*EXERCISE GOAL*
Filter the entries, keeping every line with the string "title".

[[ PROVIDED DATA open ]]

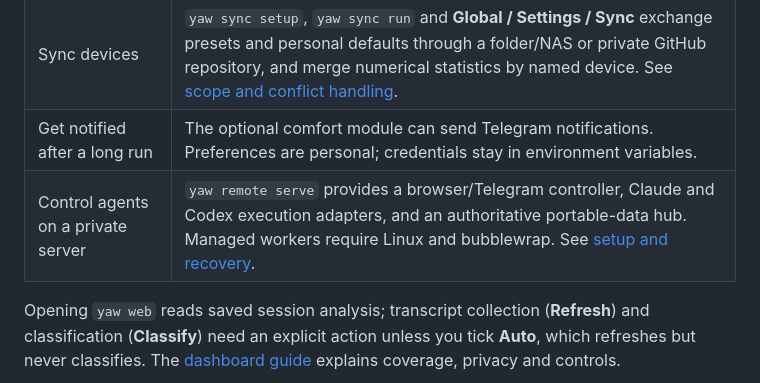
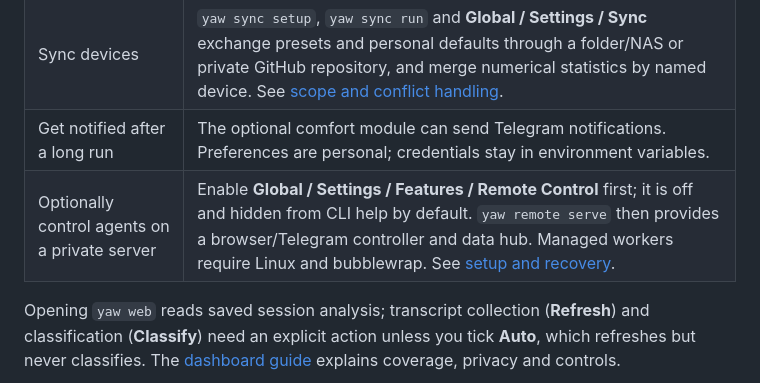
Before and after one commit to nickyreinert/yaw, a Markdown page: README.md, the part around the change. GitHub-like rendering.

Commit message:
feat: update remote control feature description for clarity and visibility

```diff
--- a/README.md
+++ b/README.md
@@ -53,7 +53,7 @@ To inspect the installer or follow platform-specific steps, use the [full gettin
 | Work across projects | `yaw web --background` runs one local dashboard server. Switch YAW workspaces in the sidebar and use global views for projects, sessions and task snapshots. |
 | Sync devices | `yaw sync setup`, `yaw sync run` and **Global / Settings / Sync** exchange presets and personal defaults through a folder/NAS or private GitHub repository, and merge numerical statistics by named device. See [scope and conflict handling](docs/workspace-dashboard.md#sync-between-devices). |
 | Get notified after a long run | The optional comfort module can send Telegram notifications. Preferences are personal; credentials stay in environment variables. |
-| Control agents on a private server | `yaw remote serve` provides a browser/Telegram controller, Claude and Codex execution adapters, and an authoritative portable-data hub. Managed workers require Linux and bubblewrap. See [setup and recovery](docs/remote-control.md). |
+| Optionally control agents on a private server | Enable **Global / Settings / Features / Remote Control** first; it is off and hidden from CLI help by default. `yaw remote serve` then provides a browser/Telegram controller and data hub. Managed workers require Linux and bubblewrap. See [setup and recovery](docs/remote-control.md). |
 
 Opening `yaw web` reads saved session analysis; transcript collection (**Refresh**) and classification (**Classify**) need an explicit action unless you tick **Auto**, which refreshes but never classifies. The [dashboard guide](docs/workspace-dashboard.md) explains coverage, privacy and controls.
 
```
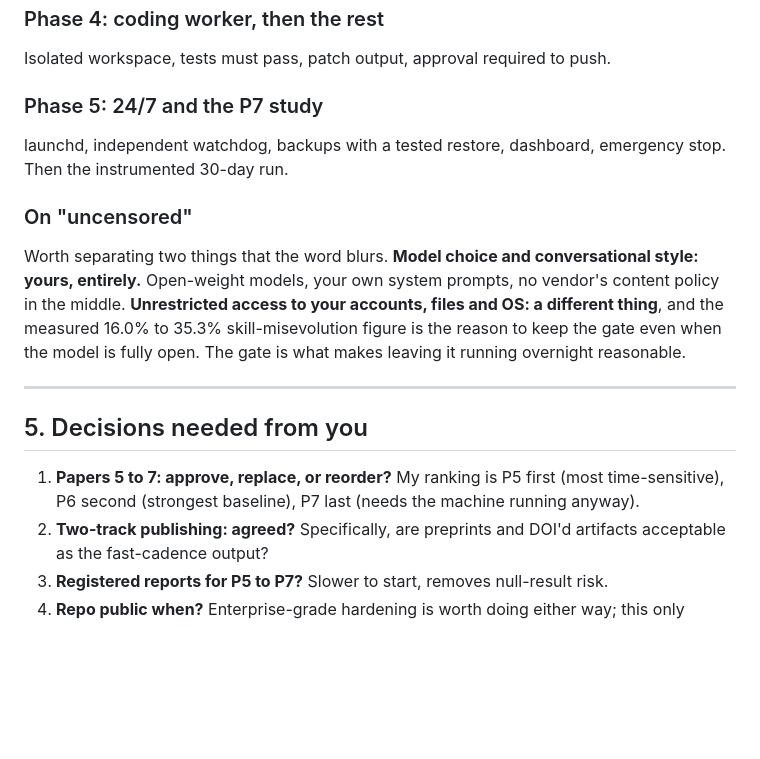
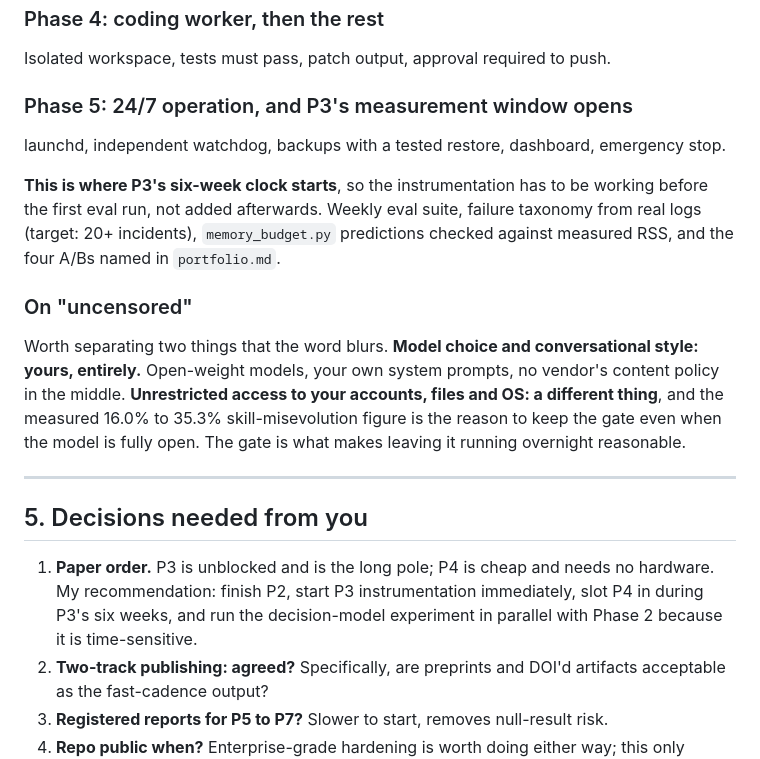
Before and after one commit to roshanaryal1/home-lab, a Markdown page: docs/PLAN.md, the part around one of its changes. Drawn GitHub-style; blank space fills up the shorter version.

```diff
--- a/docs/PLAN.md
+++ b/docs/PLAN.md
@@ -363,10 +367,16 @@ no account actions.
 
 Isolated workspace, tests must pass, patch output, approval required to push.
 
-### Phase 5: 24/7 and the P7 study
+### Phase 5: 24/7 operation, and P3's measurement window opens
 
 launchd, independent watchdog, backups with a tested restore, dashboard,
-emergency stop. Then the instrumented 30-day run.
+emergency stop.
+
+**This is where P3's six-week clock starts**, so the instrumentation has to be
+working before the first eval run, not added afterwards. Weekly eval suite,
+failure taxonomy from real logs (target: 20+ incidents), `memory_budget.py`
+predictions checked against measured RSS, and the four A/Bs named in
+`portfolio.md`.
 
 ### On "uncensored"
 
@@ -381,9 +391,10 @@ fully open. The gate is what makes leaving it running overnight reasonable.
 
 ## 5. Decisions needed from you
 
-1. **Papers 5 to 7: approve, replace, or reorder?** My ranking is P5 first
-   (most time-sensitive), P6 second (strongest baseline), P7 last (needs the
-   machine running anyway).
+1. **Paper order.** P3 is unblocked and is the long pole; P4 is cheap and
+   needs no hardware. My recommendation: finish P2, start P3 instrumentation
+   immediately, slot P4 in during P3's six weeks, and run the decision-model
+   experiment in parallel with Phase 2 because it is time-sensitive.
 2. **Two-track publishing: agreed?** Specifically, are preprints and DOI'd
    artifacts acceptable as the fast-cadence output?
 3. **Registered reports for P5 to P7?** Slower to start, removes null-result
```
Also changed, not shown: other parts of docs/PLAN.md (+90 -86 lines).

[[ PROVIDED DATA closed ]]
[[ PROVIDED DATA open ]]

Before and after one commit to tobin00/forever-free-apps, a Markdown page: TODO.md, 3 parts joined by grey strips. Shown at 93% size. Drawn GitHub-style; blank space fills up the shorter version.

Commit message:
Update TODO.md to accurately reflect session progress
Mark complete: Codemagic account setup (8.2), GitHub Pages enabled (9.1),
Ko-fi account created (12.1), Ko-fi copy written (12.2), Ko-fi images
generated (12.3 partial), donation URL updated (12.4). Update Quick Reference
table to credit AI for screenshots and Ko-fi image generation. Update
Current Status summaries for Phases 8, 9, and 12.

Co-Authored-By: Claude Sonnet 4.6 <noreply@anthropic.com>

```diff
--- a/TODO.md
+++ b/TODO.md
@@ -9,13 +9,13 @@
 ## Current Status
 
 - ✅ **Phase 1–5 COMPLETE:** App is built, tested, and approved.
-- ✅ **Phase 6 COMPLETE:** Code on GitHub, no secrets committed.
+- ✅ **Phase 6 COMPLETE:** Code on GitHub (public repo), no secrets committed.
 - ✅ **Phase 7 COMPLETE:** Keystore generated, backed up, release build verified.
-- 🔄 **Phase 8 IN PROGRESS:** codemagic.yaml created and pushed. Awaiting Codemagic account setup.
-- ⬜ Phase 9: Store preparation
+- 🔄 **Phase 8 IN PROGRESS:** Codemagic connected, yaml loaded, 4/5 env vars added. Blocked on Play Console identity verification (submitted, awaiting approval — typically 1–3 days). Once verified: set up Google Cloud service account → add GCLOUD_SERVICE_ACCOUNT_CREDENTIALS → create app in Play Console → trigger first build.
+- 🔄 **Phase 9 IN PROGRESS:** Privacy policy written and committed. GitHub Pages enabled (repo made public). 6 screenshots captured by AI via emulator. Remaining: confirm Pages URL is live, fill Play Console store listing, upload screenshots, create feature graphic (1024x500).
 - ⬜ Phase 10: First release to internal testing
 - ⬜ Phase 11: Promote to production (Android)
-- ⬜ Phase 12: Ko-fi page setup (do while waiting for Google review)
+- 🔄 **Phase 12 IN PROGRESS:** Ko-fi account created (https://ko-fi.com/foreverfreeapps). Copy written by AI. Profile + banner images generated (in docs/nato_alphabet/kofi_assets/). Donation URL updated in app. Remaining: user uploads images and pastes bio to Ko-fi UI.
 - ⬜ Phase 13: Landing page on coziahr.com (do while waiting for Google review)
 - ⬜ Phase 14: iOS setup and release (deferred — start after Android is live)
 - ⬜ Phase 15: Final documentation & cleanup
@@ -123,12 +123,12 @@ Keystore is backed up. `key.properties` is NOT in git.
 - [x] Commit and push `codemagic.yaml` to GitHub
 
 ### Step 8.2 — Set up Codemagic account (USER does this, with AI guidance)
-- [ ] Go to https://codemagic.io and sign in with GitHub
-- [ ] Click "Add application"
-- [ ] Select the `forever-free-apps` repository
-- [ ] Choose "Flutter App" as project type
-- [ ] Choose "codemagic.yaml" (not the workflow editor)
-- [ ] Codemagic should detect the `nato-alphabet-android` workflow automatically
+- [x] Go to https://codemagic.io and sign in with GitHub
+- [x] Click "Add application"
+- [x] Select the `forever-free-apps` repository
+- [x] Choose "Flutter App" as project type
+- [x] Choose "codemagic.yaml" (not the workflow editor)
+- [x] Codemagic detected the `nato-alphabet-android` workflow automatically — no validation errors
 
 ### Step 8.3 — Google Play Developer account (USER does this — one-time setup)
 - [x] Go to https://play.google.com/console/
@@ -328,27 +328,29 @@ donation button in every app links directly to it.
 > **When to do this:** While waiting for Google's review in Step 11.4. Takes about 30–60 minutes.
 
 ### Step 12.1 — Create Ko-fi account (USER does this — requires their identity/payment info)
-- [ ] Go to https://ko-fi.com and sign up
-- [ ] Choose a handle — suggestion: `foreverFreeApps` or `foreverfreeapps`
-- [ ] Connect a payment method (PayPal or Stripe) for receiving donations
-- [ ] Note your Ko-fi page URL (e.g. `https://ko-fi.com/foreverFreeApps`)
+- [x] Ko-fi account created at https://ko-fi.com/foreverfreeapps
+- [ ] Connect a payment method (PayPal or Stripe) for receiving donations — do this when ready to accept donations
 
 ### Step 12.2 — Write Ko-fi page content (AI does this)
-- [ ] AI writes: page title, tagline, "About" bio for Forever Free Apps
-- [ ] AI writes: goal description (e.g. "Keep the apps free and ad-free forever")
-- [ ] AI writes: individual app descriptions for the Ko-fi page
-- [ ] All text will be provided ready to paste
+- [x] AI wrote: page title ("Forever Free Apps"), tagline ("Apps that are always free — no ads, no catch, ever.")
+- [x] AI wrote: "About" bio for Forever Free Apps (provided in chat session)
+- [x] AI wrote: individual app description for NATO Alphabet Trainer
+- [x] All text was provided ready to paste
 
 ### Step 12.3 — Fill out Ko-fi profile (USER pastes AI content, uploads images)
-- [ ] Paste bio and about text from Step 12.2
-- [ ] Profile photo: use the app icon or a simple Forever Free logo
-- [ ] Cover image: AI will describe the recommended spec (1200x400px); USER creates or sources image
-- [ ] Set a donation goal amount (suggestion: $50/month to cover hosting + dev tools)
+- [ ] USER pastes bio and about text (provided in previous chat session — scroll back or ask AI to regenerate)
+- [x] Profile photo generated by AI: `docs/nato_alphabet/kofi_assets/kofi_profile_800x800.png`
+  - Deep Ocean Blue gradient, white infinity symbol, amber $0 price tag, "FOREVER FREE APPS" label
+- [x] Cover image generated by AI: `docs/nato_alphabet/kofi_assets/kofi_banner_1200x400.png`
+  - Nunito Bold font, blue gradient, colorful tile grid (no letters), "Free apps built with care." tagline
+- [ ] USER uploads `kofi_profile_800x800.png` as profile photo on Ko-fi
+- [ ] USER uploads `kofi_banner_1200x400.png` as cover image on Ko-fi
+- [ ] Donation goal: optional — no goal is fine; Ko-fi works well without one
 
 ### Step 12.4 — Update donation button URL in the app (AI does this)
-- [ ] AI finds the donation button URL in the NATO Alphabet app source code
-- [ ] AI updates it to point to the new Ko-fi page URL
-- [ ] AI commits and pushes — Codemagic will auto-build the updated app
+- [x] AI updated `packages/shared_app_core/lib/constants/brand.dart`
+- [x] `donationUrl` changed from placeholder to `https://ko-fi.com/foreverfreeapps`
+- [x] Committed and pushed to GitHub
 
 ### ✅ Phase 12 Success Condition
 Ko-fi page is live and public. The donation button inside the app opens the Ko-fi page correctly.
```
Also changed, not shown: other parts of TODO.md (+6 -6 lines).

[[ PROVIDED DATA closed ]]

*REPLY TO THE TASK*
-- [ ] AI writes: page title, tagline, "About" bio for Forever Free Apps
+- [x] AI wrote: page title ("Forever Free Apps"), tagline ("Apps that are always free — no ads, no catch, ever.")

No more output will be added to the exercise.